Tell how many lines in the data below contain "server", using one number as the whole reply.

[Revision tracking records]
=== Section Start ===
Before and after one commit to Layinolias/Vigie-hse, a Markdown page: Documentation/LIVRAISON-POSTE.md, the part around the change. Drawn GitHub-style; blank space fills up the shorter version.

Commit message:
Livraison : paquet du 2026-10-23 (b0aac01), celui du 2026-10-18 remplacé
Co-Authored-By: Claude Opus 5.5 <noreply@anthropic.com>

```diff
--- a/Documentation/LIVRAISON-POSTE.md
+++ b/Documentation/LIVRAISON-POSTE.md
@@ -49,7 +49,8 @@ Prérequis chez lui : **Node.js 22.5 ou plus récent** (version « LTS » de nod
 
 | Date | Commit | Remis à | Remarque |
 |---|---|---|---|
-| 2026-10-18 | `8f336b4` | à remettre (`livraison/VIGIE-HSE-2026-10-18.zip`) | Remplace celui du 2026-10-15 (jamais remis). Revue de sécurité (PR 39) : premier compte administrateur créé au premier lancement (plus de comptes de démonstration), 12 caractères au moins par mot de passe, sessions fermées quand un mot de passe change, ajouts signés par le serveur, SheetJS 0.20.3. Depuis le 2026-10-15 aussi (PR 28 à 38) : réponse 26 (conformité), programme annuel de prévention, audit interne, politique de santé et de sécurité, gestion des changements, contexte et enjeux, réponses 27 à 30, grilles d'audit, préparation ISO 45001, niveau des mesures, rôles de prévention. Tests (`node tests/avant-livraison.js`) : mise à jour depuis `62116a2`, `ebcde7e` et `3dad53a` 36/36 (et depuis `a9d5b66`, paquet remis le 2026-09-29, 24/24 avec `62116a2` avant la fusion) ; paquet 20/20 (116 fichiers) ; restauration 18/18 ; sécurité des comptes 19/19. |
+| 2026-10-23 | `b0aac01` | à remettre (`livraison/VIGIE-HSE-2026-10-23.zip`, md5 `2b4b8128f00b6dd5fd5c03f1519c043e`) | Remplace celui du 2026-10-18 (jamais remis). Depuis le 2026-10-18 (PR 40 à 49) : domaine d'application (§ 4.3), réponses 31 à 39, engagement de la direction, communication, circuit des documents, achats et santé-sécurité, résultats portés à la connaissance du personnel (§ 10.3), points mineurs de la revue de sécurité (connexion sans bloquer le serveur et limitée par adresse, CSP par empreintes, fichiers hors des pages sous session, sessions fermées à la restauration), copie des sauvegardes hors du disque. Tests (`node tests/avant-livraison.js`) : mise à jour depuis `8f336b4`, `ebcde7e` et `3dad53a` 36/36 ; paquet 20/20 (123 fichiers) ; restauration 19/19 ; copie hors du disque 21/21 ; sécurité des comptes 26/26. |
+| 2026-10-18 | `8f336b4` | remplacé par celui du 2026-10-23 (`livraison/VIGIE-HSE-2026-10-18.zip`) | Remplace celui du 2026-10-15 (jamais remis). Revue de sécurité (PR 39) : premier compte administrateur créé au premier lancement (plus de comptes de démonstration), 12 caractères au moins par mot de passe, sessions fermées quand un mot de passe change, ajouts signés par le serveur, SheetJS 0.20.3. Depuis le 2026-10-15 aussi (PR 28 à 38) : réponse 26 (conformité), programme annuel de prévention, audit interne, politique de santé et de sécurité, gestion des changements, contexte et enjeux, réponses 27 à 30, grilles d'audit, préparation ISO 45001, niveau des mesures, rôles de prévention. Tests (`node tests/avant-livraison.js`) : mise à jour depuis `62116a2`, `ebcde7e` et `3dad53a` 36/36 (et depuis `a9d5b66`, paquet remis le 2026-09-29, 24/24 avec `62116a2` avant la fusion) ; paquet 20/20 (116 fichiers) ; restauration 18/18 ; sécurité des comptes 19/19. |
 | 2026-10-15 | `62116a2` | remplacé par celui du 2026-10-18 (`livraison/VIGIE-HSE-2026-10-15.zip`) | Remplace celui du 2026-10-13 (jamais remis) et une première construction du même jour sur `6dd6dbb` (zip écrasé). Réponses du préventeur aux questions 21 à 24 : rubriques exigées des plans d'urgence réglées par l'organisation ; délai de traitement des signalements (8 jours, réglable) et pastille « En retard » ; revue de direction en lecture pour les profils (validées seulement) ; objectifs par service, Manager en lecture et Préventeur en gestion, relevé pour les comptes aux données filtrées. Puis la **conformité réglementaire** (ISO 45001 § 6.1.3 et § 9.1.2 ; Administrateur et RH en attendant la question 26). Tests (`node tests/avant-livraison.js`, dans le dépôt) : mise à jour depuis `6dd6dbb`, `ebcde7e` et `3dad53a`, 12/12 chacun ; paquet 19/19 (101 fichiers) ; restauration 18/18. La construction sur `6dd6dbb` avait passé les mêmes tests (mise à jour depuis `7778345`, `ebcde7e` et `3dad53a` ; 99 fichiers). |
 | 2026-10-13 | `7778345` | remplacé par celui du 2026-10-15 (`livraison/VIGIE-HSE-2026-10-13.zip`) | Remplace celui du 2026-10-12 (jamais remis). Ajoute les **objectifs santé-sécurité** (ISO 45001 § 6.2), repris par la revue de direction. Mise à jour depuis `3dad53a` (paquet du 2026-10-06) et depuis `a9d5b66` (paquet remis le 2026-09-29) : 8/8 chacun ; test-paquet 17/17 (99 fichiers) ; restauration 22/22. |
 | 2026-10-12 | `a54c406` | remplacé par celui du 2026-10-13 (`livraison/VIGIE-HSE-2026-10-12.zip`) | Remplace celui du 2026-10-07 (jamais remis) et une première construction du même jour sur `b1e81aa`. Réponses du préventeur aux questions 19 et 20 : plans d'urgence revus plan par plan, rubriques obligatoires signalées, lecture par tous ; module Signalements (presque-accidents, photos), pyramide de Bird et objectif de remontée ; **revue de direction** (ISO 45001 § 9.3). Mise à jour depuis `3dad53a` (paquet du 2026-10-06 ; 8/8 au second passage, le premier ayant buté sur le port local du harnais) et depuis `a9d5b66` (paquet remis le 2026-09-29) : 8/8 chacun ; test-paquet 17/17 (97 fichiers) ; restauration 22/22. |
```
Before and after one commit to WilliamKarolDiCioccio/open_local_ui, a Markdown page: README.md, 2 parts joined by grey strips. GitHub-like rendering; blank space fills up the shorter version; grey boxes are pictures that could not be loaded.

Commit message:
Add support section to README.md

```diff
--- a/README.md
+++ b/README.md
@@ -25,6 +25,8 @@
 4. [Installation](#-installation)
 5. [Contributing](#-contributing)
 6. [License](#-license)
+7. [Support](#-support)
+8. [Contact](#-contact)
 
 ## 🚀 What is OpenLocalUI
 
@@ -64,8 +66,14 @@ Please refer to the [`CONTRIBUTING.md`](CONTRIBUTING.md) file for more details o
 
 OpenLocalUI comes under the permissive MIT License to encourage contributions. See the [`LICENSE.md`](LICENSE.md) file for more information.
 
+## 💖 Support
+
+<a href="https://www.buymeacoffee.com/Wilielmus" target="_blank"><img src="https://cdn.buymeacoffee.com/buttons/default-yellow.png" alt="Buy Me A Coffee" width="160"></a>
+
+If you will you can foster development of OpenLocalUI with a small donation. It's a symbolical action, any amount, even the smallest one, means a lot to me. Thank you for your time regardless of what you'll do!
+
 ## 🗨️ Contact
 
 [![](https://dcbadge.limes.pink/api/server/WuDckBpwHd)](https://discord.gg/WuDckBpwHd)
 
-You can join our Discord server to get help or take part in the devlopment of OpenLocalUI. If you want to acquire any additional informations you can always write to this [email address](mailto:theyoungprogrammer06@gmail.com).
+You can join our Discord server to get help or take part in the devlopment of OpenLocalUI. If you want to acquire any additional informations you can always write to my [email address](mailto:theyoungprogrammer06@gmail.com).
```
=== Section End ===
[Solution to this problem] 3